There were different times when the parliamentary groups in the Hessian state parliament set up the Lübcke Committee of Inquiry in the summer of 2020. The Prime Minister was still called Volker Bouffier. And the opposition liked the idea of embarrassing the head of government and his responsible interior minister Peter Beuth (both CDU) in the year of the state election with the role of the Office for the Protection of the Constitution in the spectacular crime against the long-standing district president in Kassel. But in the meantime, Bouffier has resigned, and Beuth has announced his departure from politics.

Showering the two with accusations no longer impresses voters too much. Without the opposition being able to do anything about it, their strategy comes to nothing. If the two previous meetings of the committee of inquiry went without major controversy, this may also be related to the fact that confidential talks on climate care are already taking place between the parties with regard to the state election.

In view of the always close election results in Hesse, it cannot hurt to form an opinion in good time on the question of who could form a coalition with whom after the election on 8 October. Such preliminary soundings are disturbed by excessively sharp attacks by the opposition on the governing parties.

This also applies in view of the largely undisputed facts. The Office for the Protection of the Constitution had lost sight of the later murderer Walter Lübcke. This is a serious omission, which the state government has not seriously denied for years. The significance of the accusation is put into perspective by the fact that the murder took place almost four years ago and the authority now seems to be much better positioned in terms of personnel, structure and strategy than at the time of its failure.

In 38 long meetings, the Committee of Inquiry did not come to light any significant new findings. Politicians seem to have already drawn the necessary conclusions from the mistakes of the Office for the Protection of the Constitution. The hypothetical question remains open as to whether the murder could have been prevented if the Office for the Protection of the Constitution had not blocked the perpetrator's personal file for normal official use four years before the crime.

Would the authority then have acted differently? No, Bouffier believes. The long-standing head of government, interior minister and lawyer pointed out that there was no legal basis for an observation of the later murderer.

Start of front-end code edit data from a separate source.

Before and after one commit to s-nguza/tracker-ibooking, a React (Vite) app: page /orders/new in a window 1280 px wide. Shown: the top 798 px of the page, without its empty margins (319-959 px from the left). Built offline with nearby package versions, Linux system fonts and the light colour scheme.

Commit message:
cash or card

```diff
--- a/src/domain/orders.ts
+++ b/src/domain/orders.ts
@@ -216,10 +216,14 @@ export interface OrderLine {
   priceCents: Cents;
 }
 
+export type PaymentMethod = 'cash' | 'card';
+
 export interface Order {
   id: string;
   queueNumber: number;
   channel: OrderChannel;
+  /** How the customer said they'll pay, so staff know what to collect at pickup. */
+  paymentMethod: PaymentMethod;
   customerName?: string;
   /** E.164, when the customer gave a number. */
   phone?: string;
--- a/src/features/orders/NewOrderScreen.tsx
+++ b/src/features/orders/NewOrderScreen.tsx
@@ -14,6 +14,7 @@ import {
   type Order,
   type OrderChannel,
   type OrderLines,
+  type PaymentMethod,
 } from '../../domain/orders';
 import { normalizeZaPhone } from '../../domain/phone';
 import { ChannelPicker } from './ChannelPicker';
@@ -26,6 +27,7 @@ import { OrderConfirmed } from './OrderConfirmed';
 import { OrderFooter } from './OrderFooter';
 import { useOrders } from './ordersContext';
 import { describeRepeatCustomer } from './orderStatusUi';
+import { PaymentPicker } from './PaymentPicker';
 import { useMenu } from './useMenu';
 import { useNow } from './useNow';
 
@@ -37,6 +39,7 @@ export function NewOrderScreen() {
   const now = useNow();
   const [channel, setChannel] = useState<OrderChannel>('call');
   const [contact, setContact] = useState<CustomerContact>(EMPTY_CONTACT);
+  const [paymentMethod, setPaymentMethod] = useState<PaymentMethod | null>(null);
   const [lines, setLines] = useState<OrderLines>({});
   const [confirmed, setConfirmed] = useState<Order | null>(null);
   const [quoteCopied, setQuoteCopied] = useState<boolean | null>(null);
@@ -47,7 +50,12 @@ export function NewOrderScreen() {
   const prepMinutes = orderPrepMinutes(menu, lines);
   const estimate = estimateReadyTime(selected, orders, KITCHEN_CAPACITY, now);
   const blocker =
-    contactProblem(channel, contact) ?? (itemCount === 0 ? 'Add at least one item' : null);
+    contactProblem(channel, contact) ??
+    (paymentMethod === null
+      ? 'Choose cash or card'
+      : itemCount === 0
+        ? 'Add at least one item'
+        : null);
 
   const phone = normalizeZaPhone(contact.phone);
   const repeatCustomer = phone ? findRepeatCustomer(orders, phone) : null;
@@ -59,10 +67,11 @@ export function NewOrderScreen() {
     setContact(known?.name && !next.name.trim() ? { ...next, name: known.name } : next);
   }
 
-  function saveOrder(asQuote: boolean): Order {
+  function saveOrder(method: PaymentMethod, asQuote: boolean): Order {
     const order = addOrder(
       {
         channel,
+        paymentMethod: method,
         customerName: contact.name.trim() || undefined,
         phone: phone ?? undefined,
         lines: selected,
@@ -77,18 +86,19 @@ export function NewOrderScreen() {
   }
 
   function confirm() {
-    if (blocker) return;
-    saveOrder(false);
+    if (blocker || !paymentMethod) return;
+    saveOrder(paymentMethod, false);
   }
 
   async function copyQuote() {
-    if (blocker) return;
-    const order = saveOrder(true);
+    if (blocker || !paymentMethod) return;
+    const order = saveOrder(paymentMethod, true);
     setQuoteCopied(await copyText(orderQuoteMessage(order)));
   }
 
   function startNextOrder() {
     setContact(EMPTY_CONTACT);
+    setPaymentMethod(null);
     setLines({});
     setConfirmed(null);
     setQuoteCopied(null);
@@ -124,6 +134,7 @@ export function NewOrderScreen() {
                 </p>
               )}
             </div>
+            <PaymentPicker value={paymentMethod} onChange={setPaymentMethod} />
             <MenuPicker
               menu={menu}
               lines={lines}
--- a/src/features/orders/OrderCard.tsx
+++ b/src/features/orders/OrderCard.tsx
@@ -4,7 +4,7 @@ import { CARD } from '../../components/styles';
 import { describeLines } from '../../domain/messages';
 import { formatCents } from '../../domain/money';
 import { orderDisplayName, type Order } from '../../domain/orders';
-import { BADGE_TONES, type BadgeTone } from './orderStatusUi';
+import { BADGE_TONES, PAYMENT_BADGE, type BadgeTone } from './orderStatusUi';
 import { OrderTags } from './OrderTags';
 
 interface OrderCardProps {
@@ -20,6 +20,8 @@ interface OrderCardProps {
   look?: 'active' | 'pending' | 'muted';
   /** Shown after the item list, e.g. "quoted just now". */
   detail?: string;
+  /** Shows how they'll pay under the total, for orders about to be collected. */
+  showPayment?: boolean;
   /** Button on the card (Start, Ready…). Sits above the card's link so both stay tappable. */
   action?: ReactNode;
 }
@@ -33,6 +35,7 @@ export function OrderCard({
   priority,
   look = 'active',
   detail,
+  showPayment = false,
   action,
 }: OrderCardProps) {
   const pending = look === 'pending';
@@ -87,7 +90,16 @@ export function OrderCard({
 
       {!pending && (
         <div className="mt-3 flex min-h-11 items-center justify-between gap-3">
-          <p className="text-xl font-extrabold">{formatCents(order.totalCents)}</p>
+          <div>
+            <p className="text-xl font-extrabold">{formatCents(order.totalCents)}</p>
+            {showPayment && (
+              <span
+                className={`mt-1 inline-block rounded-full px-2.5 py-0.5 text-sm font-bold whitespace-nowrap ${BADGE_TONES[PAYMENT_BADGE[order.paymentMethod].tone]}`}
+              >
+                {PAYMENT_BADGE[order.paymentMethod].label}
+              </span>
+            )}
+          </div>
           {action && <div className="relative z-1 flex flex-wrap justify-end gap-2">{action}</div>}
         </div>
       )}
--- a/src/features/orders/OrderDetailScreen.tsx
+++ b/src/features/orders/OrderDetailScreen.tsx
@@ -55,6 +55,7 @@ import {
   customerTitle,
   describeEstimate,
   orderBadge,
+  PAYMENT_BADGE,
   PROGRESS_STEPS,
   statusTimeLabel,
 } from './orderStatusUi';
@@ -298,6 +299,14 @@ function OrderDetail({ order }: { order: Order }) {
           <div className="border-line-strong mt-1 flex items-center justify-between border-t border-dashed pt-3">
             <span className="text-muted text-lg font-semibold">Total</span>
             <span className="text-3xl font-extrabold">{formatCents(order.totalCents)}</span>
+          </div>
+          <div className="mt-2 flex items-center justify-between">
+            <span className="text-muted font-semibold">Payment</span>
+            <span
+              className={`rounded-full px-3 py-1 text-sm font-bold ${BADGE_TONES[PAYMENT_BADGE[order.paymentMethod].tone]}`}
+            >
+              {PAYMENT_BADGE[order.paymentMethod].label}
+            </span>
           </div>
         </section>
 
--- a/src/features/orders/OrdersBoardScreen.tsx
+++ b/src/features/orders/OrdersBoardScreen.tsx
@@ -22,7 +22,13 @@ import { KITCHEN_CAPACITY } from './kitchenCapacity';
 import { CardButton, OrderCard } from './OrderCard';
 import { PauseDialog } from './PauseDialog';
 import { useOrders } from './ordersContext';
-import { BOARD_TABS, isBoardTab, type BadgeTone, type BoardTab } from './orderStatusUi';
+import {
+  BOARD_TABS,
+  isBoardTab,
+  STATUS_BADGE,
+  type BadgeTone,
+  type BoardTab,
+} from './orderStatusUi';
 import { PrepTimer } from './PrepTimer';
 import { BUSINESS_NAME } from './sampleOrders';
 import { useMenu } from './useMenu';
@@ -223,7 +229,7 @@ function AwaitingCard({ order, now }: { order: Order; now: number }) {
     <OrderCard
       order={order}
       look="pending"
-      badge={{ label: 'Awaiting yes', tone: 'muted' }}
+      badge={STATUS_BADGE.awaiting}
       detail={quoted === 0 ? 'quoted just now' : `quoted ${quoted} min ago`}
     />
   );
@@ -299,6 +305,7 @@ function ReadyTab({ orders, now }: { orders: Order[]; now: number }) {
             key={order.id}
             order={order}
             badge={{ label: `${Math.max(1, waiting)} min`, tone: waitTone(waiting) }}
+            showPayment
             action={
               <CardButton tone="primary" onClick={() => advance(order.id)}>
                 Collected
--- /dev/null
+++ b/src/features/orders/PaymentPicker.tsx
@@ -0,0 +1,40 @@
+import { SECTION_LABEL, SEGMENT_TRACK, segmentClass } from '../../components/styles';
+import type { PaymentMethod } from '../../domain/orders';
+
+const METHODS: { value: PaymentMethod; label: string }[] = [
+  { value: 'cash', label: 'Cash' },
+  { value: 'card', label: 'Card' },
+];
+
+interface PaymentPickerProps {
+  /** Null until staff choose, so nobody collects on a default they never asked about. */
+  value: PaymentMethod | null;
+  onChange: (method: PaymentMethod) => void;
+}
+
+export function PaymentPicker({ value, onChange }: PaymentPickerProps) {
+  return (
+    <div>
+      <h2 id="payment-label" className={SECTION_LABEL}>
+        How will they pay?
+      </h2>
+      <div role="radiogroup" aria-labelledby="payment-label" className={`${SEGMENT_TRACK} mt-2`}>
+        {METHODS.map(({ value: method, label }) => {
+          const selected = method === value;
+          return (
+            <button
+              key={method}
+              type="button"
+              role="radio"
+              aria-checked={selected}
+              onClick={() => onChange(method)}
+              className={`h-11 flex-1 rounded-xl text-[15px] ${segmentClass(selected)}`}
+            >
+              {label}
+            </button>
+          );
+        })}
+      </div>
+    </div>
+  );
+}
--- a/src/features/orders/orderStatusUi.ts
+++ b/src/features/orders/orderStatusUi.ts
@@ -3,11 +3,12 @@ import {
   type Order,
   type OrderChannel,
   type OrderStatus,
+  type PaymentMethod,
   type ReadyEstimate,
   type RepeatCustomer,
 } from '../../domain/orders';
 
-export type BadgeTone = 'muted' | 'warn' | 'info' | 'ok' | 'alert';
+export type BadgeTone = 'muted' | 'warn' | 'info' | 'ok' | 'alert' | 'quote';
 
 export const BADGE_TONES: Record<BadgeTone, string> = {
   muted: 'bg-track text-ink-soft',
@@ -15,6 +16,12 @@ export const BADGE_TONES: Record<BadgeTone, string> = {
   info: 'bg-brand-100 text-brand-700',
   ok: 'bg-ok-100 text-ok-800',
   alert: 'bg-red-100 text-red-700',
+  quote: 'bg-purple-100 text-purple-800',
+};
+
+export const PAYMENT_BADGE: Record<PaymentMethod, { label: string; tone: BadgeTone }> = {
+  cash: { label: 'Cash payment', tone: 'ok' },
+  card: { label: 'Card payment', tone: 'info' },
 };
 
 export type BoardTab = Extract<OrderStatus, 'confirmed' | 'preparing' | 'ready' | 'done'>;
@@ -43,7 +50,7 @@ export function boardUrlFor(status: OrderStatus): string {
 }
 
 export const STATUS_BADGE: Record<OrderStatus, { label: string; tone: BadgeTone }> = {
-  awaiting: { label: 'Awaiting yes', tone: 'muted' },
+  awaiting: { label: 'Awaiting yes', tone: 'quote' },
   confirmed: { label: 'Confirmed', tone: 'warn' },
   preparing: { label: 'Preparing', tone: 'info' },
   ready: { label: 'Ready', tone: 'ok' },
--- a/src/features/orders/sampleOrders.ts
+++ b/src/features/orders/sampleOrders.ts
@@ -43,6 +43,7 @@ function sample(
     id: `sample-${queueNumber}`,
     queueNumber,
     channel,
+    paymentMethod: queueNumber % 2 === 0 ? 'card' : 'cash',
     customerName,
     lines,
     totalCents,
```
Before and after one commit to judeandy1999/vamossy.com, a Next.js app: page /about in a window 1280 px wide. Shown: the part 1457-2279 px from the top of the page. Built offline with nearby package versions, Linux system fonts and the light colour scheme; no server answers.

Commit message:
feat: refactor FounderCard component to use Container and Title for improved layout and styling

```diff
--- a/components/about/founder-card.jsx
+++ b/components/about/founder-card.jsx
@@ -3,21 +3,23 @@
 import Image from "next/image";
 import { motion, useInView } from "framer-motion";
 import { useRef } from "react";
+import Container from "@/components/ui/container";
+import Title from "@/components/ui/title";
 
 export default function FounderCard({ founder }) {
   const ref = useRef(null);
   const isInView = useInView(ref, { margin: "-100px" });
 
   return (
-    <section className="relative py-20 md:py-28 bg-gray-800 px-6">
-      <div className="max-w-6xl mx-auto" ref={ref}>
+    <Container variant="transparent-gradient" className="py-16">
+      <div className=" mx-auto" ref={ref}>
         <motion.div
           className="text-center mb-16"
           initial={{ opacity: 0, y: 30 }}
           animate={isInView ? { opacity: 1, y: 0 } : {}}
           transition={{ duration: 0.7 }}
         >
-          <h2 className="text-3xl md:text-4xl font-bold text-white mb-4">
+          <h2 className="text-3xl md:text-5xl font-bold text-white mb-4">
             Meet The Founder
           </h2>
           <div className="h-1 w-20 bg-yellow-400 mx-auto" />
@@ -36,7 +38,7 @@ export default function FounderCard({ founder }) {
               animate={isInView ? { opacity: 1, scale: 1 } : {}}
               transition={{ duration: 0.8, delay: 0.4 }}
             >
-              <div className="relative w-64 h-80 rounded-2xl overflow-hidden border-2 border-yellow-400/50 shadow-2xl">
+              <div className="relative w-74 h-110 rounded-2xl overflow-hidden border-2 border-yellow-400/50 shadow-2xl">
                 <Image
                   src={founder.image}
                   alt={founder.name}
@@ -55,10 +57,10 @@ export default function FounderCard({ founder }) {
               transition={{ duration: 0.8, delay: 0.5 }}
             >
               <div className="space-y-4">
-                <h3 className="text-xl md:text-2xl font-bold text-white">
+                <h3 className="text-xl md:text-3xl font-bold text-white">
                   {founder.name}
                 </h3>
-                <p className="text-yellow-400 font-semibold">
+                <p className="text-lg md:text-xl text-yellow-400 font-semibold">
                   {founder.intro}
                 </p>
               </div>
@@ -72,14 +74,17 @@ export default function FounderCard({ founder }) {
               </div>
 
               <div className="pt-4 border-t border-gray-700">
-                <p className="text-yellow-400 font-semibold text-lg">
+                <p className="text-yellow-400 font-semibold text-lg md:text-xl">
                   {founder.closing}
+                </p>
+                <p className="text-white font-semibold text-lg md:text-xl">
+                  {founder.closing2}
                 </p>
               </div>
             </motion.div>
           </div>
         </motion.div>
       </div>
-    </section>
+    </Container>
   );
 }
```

It almost seemed as if Bouffier had spoken the final word on the year-long event. He presented himself to the committee of inquiry into the murder of his long-time companion with the empathy of his old friend, the expertise of a fully qualified lawyer and the skill of the politician. Once again, the seventy-one-year-old demonstrated why he was able to play such an outstanding role in Hesse over two decades.